Available data below:
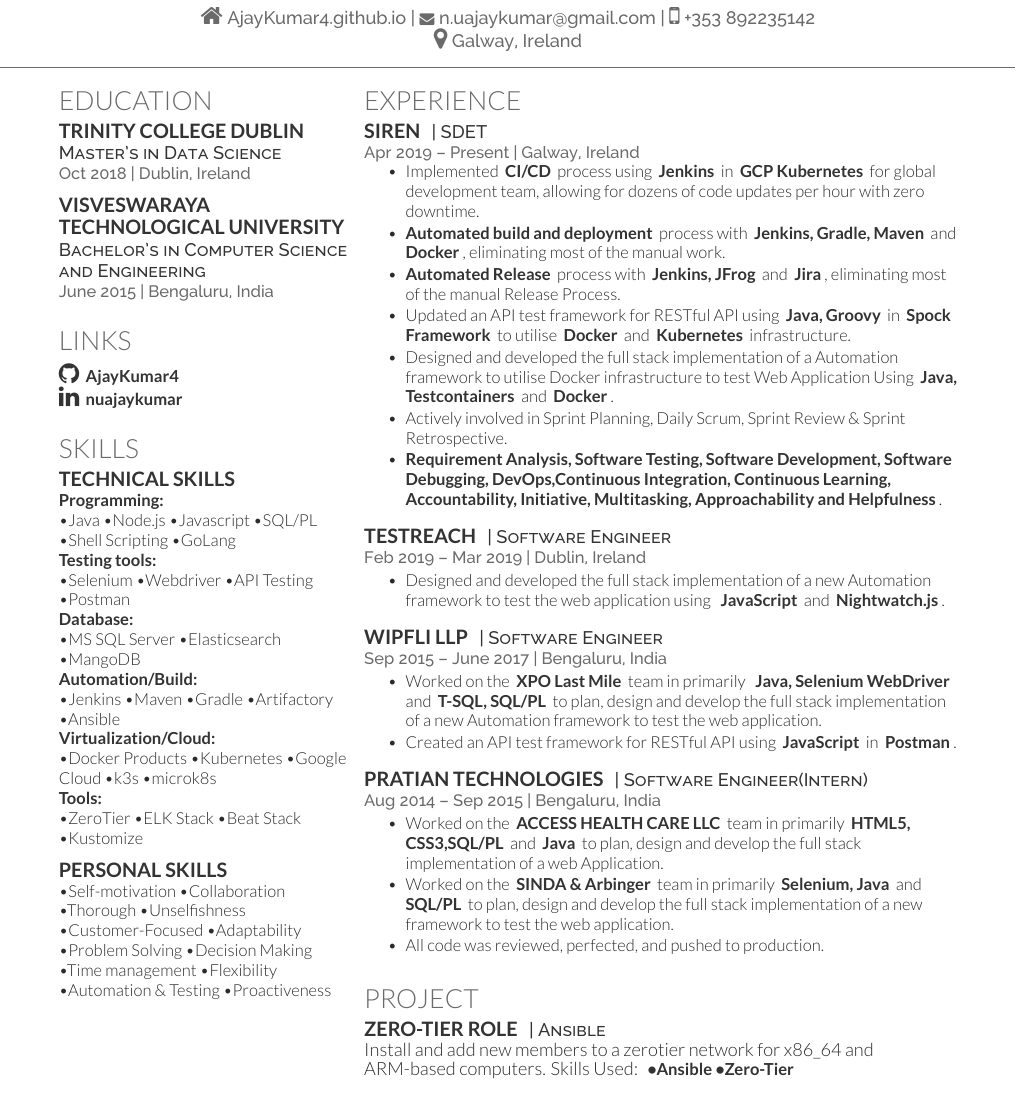
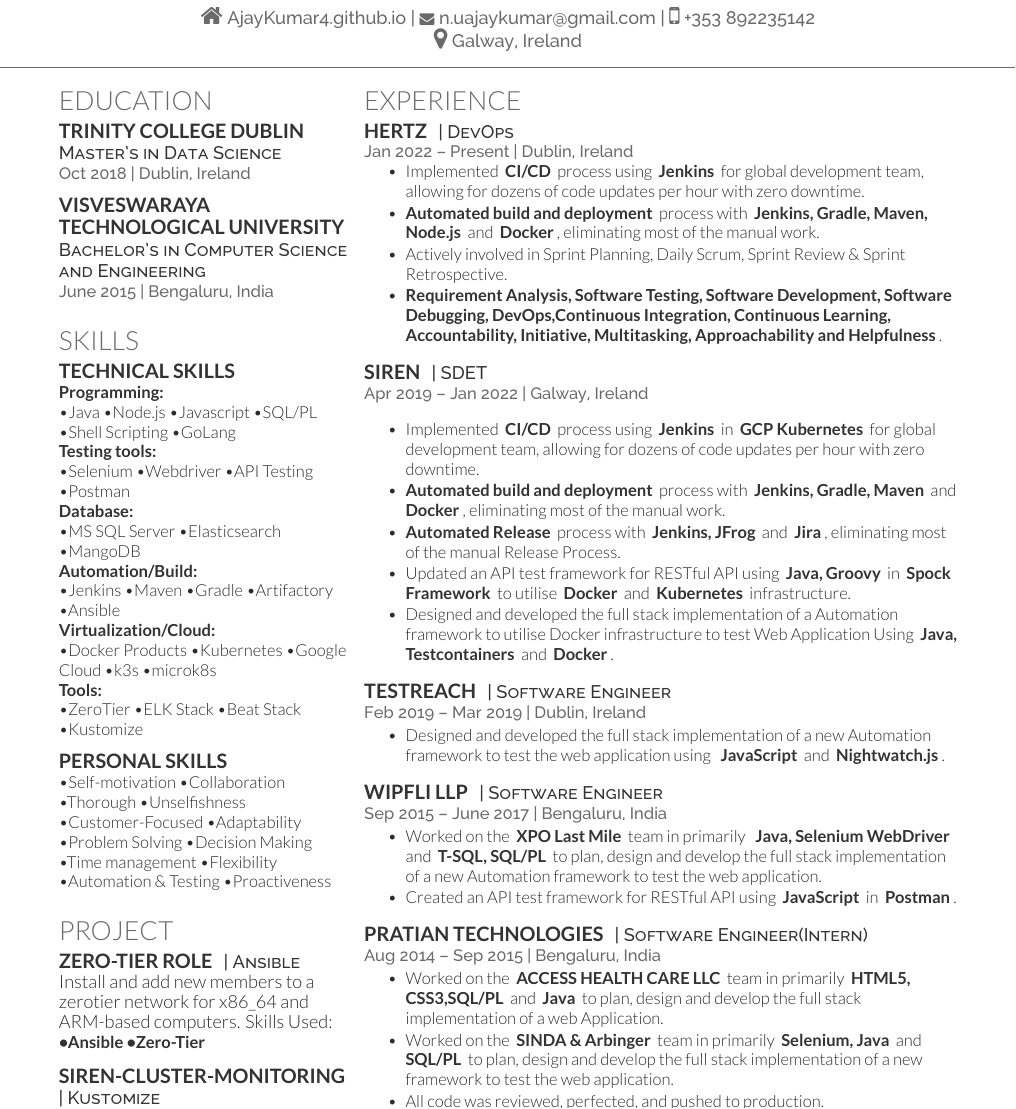
Before and after one commit to ajaykumar4/AJ-Resume, a LaTeX document (main.tex): part of the page, cut so that both start at the same text. Compiled offline with XeLaTeX.

Commit message:
update my cv

```diff
--- a/main.tex
+++ b/main.tex
@@ -107,11 +107,11 @@
 %     LINKS
 %%%%%%%%%%%%%%%%%%%%%%%%%%%%%%%%%%%%%%
 
-\section{Links}
+%\section{Links}
 %\highlighttext{\href{skype:n.uajaykumar?chat}{\skypesocialsymbol{} n.uajaykumar}} \newline
-\highlighttext{\href{https://github.com/AjayKumar4}{\githubsocialsymbol{} AjayKumar4}} \newline
-\highlighttext{\href{https://www.linkedin.com/in/nuajaykumar}{\linkedinsocialsymbol{} nuajaykumar}}
-\sectionsep
+%\highlighttext{\href{https://github.com/AjayKumar4}{\githubsocialsymbol{} AjayKumar4}} \newline
+%\highlighttext{\href{https://www.linkedin.com/in/nuajaykumar}{\linkedinsocialsymbol{} nuajaykumar}}
+%\sectionsep
 
 %%%%%%%%%%%%%%%%%%%%%%%%%%%%%%%%%%%%%%
 %     COURSEWORK
@@ -202,3 +202,23 @@
 \sectionsep
 
 %%%%%%%%%%%%%%%%%%%%%%%%%%%%%%%%%%%%%%
+%     PROJECT
+%%%%%%%%%%%%%%%%%%%%%%%%%%%%%%%%%%%%%%
+
+\section{Project}
+%\runsubsection{Mondrian Forests}
+%\descript{| Python}
+%\location{Jun 2018 – Present}
+%Understanding working of Mondrian process and Random forests. so that Mondrian Forests can be implemented in real-time environment.
+%Skills Used: \textbullet{} Python \textbullet{} Pandas \textbullet{} scikit-garden \textbullet{} scikit-learning
+%\sectionsep
+
+\runsubsection{\href{https://galaxy.ansible.com/ajaykumar4/zerotier}{Zero-Tier Role}}
+\descript{| Ansible }
+%\location{Jan 2018 – April 2018}
+Install and add new members to a zerotier network for x86\_64 and ARM-based computers.
+Skills Used: \highlighttext{\textbullet{}Ansible \textbullet{}Zero-Tier}
+\sectionsep
+
+\runsubsection{\href{https://github.com/AjayKumar4/siren-cluster-monitoring}{Siren-Cluster-Monitoring}}
+\descript{| Kustomize }
@@ -217,9 +243,21 @@
 
 \section{Experience}
 
+\runsubsection{\href{https://www.hertz.com/}{Hertz}}
+\descript{| DevOps }
+\location{ Jan 2022 – Present | Dublin, Ireland}
+\vspace{\topsep} % Hacky fix for awkward extra vertical space
+\begin{tightemize}
+\item Implemented \highlighttext{CI/CD} process using \highlighttext{Jenkins} for global development team, allowing for dozens of code updates per hour with zero downtime.
+\item \highlighttext{Automated build and deployment} process with \highlighttext{Jenkins, Gradle, Maven, Node.js} and \highlighttext{Docker}, eliminating most of the manual work.
+\item Actively involved in Sprint Planning, Daily Scrum, Sprint Review \& Sprint Retrospective.
+\item \highlighttext{Requirement Analysis, Software Testing, Software Development, Software Debugging, DevOps,Continuous Integration, Continuous Learning, Accountability, Initiative, Multitasking, Approachability and Helpfulness}.
+\end{tightemize}
+\sectionsep
+
 \runsubsection{\href{https://siren.io/}{Siren}}
 \descript{| SDET }
-\location{ Apr 2019 – Present | Galway, Ireland}
+\location{ Apr 2019 – Jan 2022 | Galway, Ireland}
 \vspace{\topsep} % Hacky fix for awkward extra vertical space
 \begin{tightemize}
 \item Implemented \highlighttext{CI/CD} process using \highlighttext{Jenkins} in \highlighttext{GCP Kubernetes} for global development team, allowing for dozens of code updates per hour with zero downtime.
@@ -227,8 +265,6 @@
 \item \highlighttext{Automated Release} process with \highlighttext{Jenkins, JFrog} and \highlighttext{Jira}, eliminating most of the manual Release Process.
 \item Updated an API test framework for RESTful API using \highlighttext{Java, Groovy} in \highlighttext{Spock Framework} to utilise \highlighttext{Docker} and \highlighttext{Kubernetes} infrastructure.
 \item Designed and developed the full stack implementation of a Automation framework to utilise Docker infrastructure to test Web Application Using \highlighttext{Java, Testcontainers} and \highlighttext{Docker}.
-\item Actively involved in Sprint Planning, Daily Scrum, Sprint Review \& Sprint Retrospective.
-\item \highlighttext{Requirement Analysis, Software Testing, Software Development, Software Debugging, DevOps,Continuous Integration, Continuous Learning, Accountability, Initiative, Multitasking, Approachability and Helpfulness}.
 \end{tightemize}
 \sectionsep
 
@@ -280,7 +316,7 @@
 %     PROJECT
 %%%%%%%%%%%%%%%%%%%%%%%%%%%%%%%%%%%%%%
 
-\section{Project}
+%\section{Project}
 %\runsubsection{Mondrian Forests}
 %\descript{| Python}
 %\location{Jun 2018 – Present}
@@ -288,9 +324,6 @@
 %Skills Used: \textbullet{} Python \textbullet{} Pandas \textbullet{} scikit-garden \textbullet{} scikit-learning
 %\sectionsep
 
-\runsubsection{\href{https://galaxy.ansible.com/ajaykumar4/zerotier}{Zero-Tier Role}}
-\descript{| Ansible }
+%\runsubsection{\href{https://galaxy.ansible.com/ajaykumar4/zerotier}{Zero-Tier Role}}
+%\descript{| Ansible }
 %\location{Jan 2018 – April 2018}
-Install and add new members to a zerotier network for x86\_64 and ARM-based computers.
-Skills Used: \highlighttext{\textbullet{}Ansible \textbullet{}Zero-Tier}
-\sectionsep
```
Also changed, not shown: main.pdf, main.tex (19 more changed lines).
End of Available data.
* **Work order**: All lines above are to be restated word for word, with pictures excluded.

* **Output below**:
Before and after one commit to ajaykumar4/AJ-Resume, a LaTeX document (main.tex): part of the page, cut so that both start at the same text. Compiled offline with XeLaTeX.

Commit message:
update my cv

```diff
--- a/main.tex
+++ b/main.tex
@@ -107,11 +107,11 @@
 %     LINKS
 %%%%%%%%%%%%%%%%%%%%%%%%%%%%%%%%%%%%%%
 
-\section{Links}
+%\section{Links}
 %\highlighttext{\href{skype:n.uajaykumar?chat}{\skypesocialsymbol{} n.uajaykumar}} \newline
-\highlighttext{\href{https://github.com/AjayKumar4}{\githubsocialsymbol{} AjayKumar4}} \newline
-\highlighttext{\href{https://www.linkedin.com/in/nuajaykumar}{\linkedinsocialsymbol{} nuajaykumar}}
-\sectionsep
+%\highlighttext{\href{https://github.com/AjayKumar4}{\githubsocialsymbol{} AjayKumar4}} \newline
+%\highlighttext{\href{https://www.linkedin.com/in/nuajaykumar}{\linkedinsocialsymbol{} nuajaykumar}}
+%\sectionsep
 
 %%%%%%%%%%%%%%%%%%%%%%%%%%%%%%%%%%%%%%
 %     COURSEWORK
@@ -202,3 +202,23 @@
 \sectionsep
 
 %%%%%%%%%%%%%%%%%%%%%%%%%%%%%%%%%%%%%%
+%     PROJECT
+%%%%%%%%%%%%%%%%%%%%%%%%%%%%%%%%%%%%%%
+
+\section{Project}
+%\runsubsection{Mondrian Forests}
+%\descript{| Python}
+%\location{Jun 2018 – Present}
+%Understanding working of Mondrian process and Random forests. so that Mondrian Forests can be implemented in real-time environment.
+%Skills Used: \textbullet{} Python \textbullet{} Pandas \textbullet{} scikit-garden \textbullet{} scikit-learning
+%\sectionsep
+
+\runsubsection{\href{https://galaxy.ansible.com/ajaykumar4/zerotier}{Zero-Tier Role}}
+\descript{| Ansible }
+%\location{Jan 2018 – April 2018}
+Install and add new members to a zerotier network for x86\_64 and ARM-based computers.
+Skills Used: \highlighttext{\textbullet{}Ansible \textbullet{}Zero-Tier}
+\sectionsep
+
+\runsubsection{\href{https://github.com/AjayKumar4/siren-cluster-monitoring}{Siren-Cluster-Monitoring}}
+\descript{| Kustomize }
@@ -217,9 +243,21 @@
 
 \section{Experience}
 
+\runsubsection{\href{https://www.hertz.com/}{Hertz}}
+\descript{| DevOps }
+\location{ Jan 2022 – Present | Dublin, Ireland}
+\vspace{\topsep} % Hacky fix for awkward extra vertical space
+\begin{tightemize}
+\item Implemented \highlighttext{CI/CD} process using \highlighttext{Jenkins} for global development team, allowing for dozens of code updates per hour with zero downtime.
+\item \highlighttext{Automated build and deployment} process with \highlighttext{Jenkins, Gradle, Maven, Node.js} and \highlighttext{Docker}, eliminating most of the manual work.
+\item Actively involved in Sprint Planning, Daily Scrum, Sprint Review \& Sprint Retrospective.
+\item \highlighttext{Requirement Analysis, Software Testing, Software Development, Software Debugging, DevOps,Continuous Integration, Continuous Learning, Accountability, Initiative, Multitasking, Approachability and Helpfulness}.
+\end{tightemize}
+\sectionsep
+
 \runsubsection{\href{https://siren.io/}{Siren}}
 \descript{| SDET }
-\location{ Apr 2019 – Present | Galway, Ireland}
+\location{ Apr 2019 – Jan 2022 | Galway, Ireland}
 \vspace{\topsep} % Hacky fix for awkward extra vertical space
 \begin{tightemize}
 \item Implemented \highlighttext{CI/CD} process using \highlighttext{Jenkins} in \highlighttext{GCP Kubernetes} for global development team, allowing for dozens of code updates per hour with zero downtime.
@@ -227,8 +265,6 @@
 \item \highlighttext{Automated Release} process with \highlighttext{Jenkins, JFrog} and \highlighttext{Jira}, eliminating most of the manual Release Process.
 \item Updated an API test framework for RESTful API using \highlighttext{Java, Groovy} in \highlighttext{Spock Framework} to utilise \highlighttext{Docker} and \highlighttext{Kubernetes} infrastructure.
 \item Designed and developed the full stack implementation of a Automation framework to utilise Docker infrastructure to test Web Application Using \highlighttext{Java, Testcontainers} and \highlighttext{Docker}.
-\item Actively involved in Sprint Planning, Daily Scrum, Sprint Review \& Sprint Retrospective.
-\item \highlighttext{Requirement Analysis, Software Testing, Software Development, Software Debugging, DevOps,Continuous Integration, Continuous Learning, Accountability, Initiative, Multitasking, Approachability and Helpfulness}.
 \end{tightemize}
 \sectionsep
 
@@ -280,7 +316,7 @@
 %     PROJECT
 %%%%%%%%%%%%%%%%%%%%%%%%%%%%%%%%%%%%%%
 
-\section{Project}
+%\section{Project}
 %\runsubsection{Mondrian Forests}
 %\descript{| Python}
 %\location{Jun 2018 – Present}
@@ -288,9 +324,6 @@
 %Skills Used: \textbullet{} Python \textbullet{} Pandas \textbullet{} scikit-garden \textbullet{} scikit-learning
 %\sectionsep
 
-\runsubsection{\href{https://galaxy.ansible.com/ajaykumar4/zerotier}{Zero-Tier Role}}
-\descript{| Ansible }
+%\runsubsection{\href{https://galaxy.ansible.com/ajaykumar4/zerotier}{Zero-Tier Role}}
+%\descript{| Ansible }
 %\location{Jan 2018 – April 2018}
-Install and add new members to a zerotier network for x86\_64 and ARM-based computers.
-Skills Used: \highlighttext{\textbullet{}Ansible \textbullet{}Zero-Tier}
-\sectionsep
```
Also changed, not shown: main.pdf, main.tex (19 more changed lines).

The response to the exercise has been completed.